Jessie Williams and Grace Koplan founded the Chicken Ranch, first in downtown La Grange on Travis Street in a ‘wretched hotel’ then on the outskirts of town on an 11 acre tract on Rocky Creek Road that they purchased for $700.
Back then bawdy houses dotted the Texas countryside and folks didn’t pay them much mind. Eventually the Great Depression hit and customers began showing up with chickens under their arms as payment for sexual favors. The rule was one chicken for one screw. The whorehouse paid their taxes as a poultry operation.
Thus was born the nickname replacing the more austere ‘Jessie Williams Fashionable Boarding House’.

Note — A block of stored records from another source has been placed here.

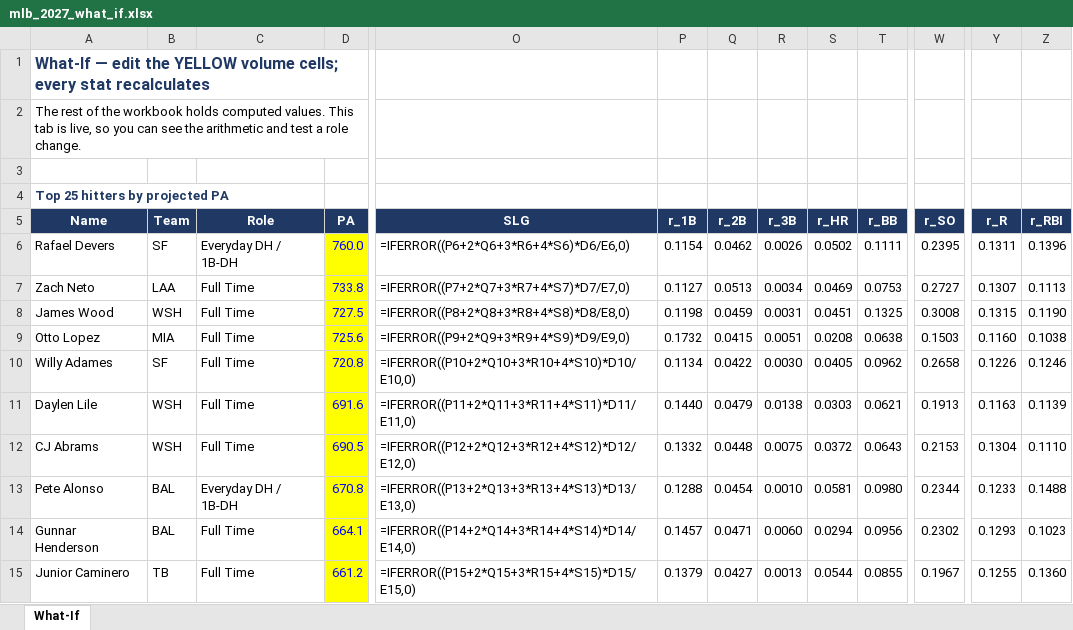
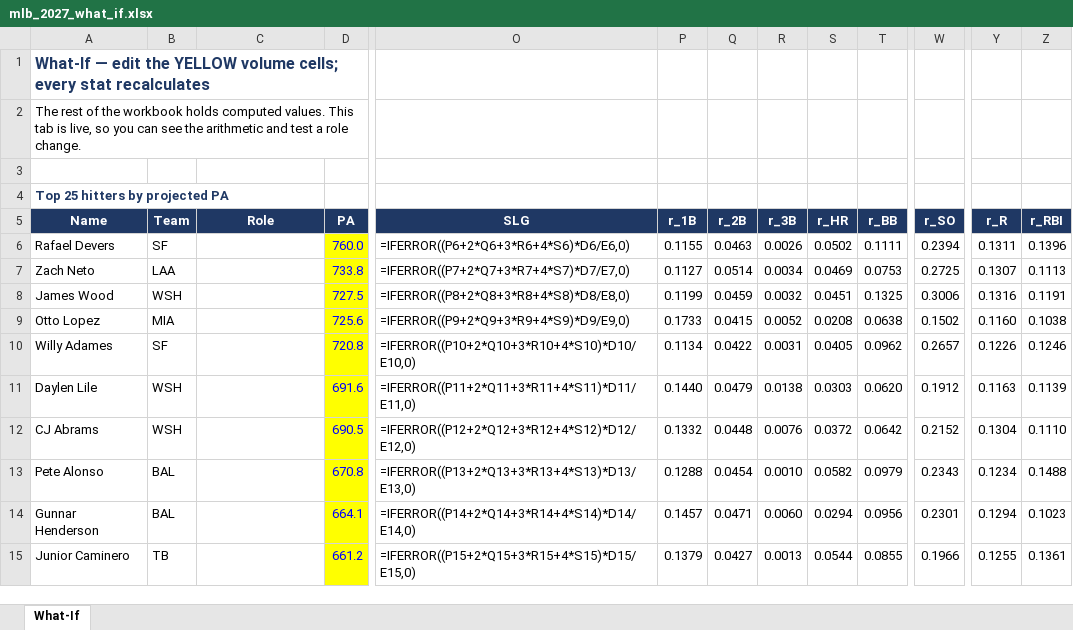
Before and after one commit to pmammino/DFSSimsFull, an Excel workbook: out/mlb_2027_what_if.xlsx, sheet What-If, drawn as a sheet; only a part is shown, gaps mark what is left out; values as stored, in another font and other column widths than the file's, no borders; formulas without a stored value are shown as written; the diff covers the shown part only; the diff names each change by its address in the sheet, - before the commit and + after, or states it on an @@ line.

```diff
--- a/out/mlb_2027_what_if.xlsx (sheet What-If)
+++ b/out/mlb_2027_what_if.xlsx (sheet What-If)
-C6 (Role): Everyday DH / 1B-DH
+C6 (Role): (empty)
-P6 (r_1B): 0.1154
+P6 (r_1B): 0.1155
-Q6 (r_2B): 0.0462
+Q6 (r_2B): 0.0463
-W6 (r_SO): 0.2395
+W6 (r_SO): 0.2394
-C7:C12 (Role): Full Time
+C7:C12 (Role): (empty)
-Q7 (r_2B): 0.0513
+Q7 (r_2B): 0.0514
-W7 (r_SO): 0.2727
+W7 (r_SO): 0.2725
-P8 (r_1B): 0.1198
+P8 (r_1B): 0.1199
-R8 (r_3B): 0.0031
+R8 (r_3B): 0.0032
-W8 (r_SO): 0.3008
+W8 (r_SO): 0.3006
-Y8 (r_R): 0.1315
+Y8 (r_R): 0.1316
-Z8 (r_RBI): 0.1190
+Z8 (r_RBI): 0.1191
-P9 (r_1B): 0.1732
+P9 (r_1B): 0.1733
-R9 (r_3B): 0.0051
+R9 (r_3B): 0.0052
-W9 (r_SO): 0.1503
+W9 (r_SO): 0.1502
-R10 (r_3B): 0.0030
+R10 (r_3B): 0.0031
-W10 (r_SO): 0.2658
+W10 (r_SO): 0.2657
-T11 (r_BB): 0.0621
+T11 (r_BB): 0.0620
-W11 (r_SO): 0.1913
+W11 (r_SO): 0.1912
-R12 (r_3B): 0.0075
+R12 (r_3B): 0.0076
-T12 (r_BB): 0.0643
+T12 (r_BB): 0.0642
-W12 (r_SO): 0.2153
+W12 (r_SO): 0.2152
-C13 (Role): Everyday DH / 1B-DH
+C13 (Role): (empty)
-S13 (r_HR): 0.0581
+S13 (r_HR): 0.0582
-T13 (r_BB): 0.0980
+T13 (r_BB): 0.0979
-W13 (r_SO): 0.2344
+W13 (r_SO): 0.2343
-Y13 (r_R): 0.1233
+Y13 (r_R): 0.1234
-C14:C15 (Role): Full Time
+C14:C15 (Role): (empty)
-W14 (r_SO): 0.2302
+W14 (r_SO): 0.2301
-Y14 (r_R): 0.1293
+Y14 (r_R): 0.1294
-W15 (r_SO): 0.1967
+W15 (r_SO): 0.1966
-Z15 (r_RBI): 0.1360
+Z15 (r_RBI): 0.1361
```
Also changed, not shown: 1 added row, 1 removed row and 218 edited cells elsewhere in this sheet, rosters/player_roles_hitters_2027.xlsx, rosters/player_roles_pitchers_2027.xlsx, 6 other files.
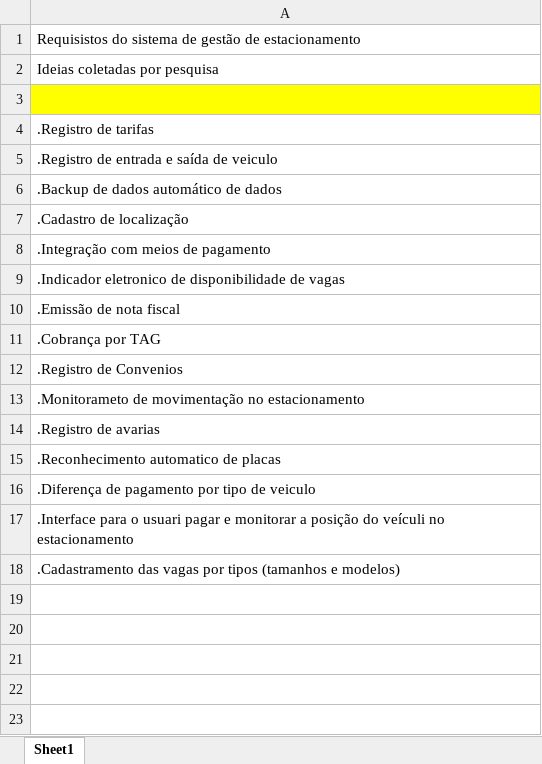
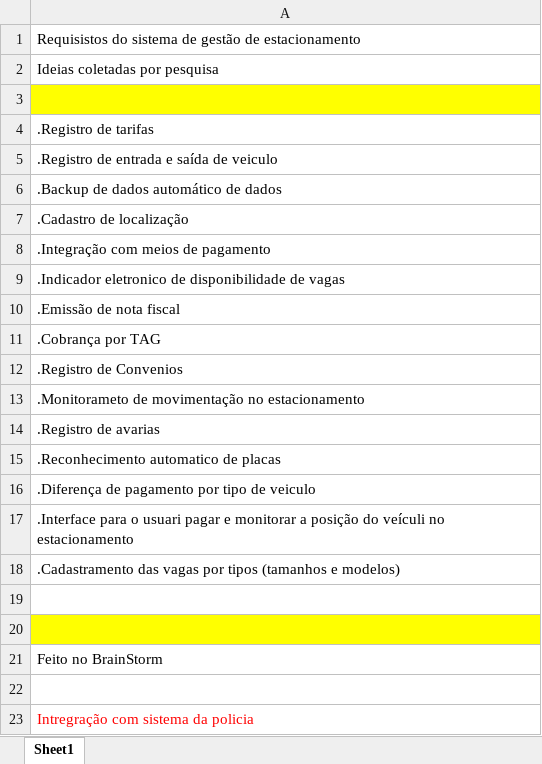
Before and after one commit to CaioAvila2003/2SIR-SIGestaoEstacionamento-Sala, an Excel workbook: PastaDocsRequisistos/ListaRequisistosEstacionamento.xlsx, sheet Sheet1, drawn as a sheet; values as stored, in another font and other column widths than the file's, no borders; the diff names each change by its address in the sheet, - before the commit and + after, or states it on an @@ line.

Commit message:
Add files via upload
completando com brainstorm

```diff
--- a/PastaDocsRequisistos/ListaRequisistosEstacionamento.xlsx (sheet Sheet1)
+++ b/PastaDocsRequisistos/ListaRequisistosEstacionamento.xlsx (sheet Sheet1)
+row 19: (empty)
+row 20: (empty)
+row 21: Feito no BrainStorm
+row 22: (empty)
+row 23: Intregração com sistema da policia
```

Fresh off his humiliating beating, Zindler returned to Houston where he sued the sheriff for $3 million.Flournoy had been in office since 1946 and his constituents were not going to allow their high sheriff to take a hit on his bank account; they rallied around him and raised enough hush money to make Zindler go away. The exact amount was never revealed.
After the settlement was reached, Sheriff Flournoy advised Zindler to not return to La Grange for “one thousand years”
In late July 1973 Texas governor Dolph Briscoe, Attorney General John Hill and his First Assistant, Larry York, director of the Governor’s Criminal Council Mack Wallace, Department of Public Safety Director Col. Pat Spier, Secretary of State Mark White, the governor’s executive assistant Charles Purnell, and press secretary Robert Hardesty met in the governor’s office following Marvin Zindler’s demands for an audience.
The group of battle-hardened politicos discussed the hot topic of the Chicken Ranch and what they were going to do about it.
At first Briscoe expressed surprise that the business was still in operation. Spier admitted that it was and had been investigated for organized crime ties but none had been found. The media ramifications of a possible closure were bandied about with Hardesty saying “…they’re going to have a field day if you shut it down and they’re going to come down on you like a ton of bricks if you don’t shut it down. Zindler will see to that.”
Secretary of state Mark White finally delivered the death blow “Governor, I don’t see that you have any choice.”
Briscoe spoke to Department of Public Safety Director Spier, “Pat, we need to enforce the law.”
And that was the end of the Chicken Ranch.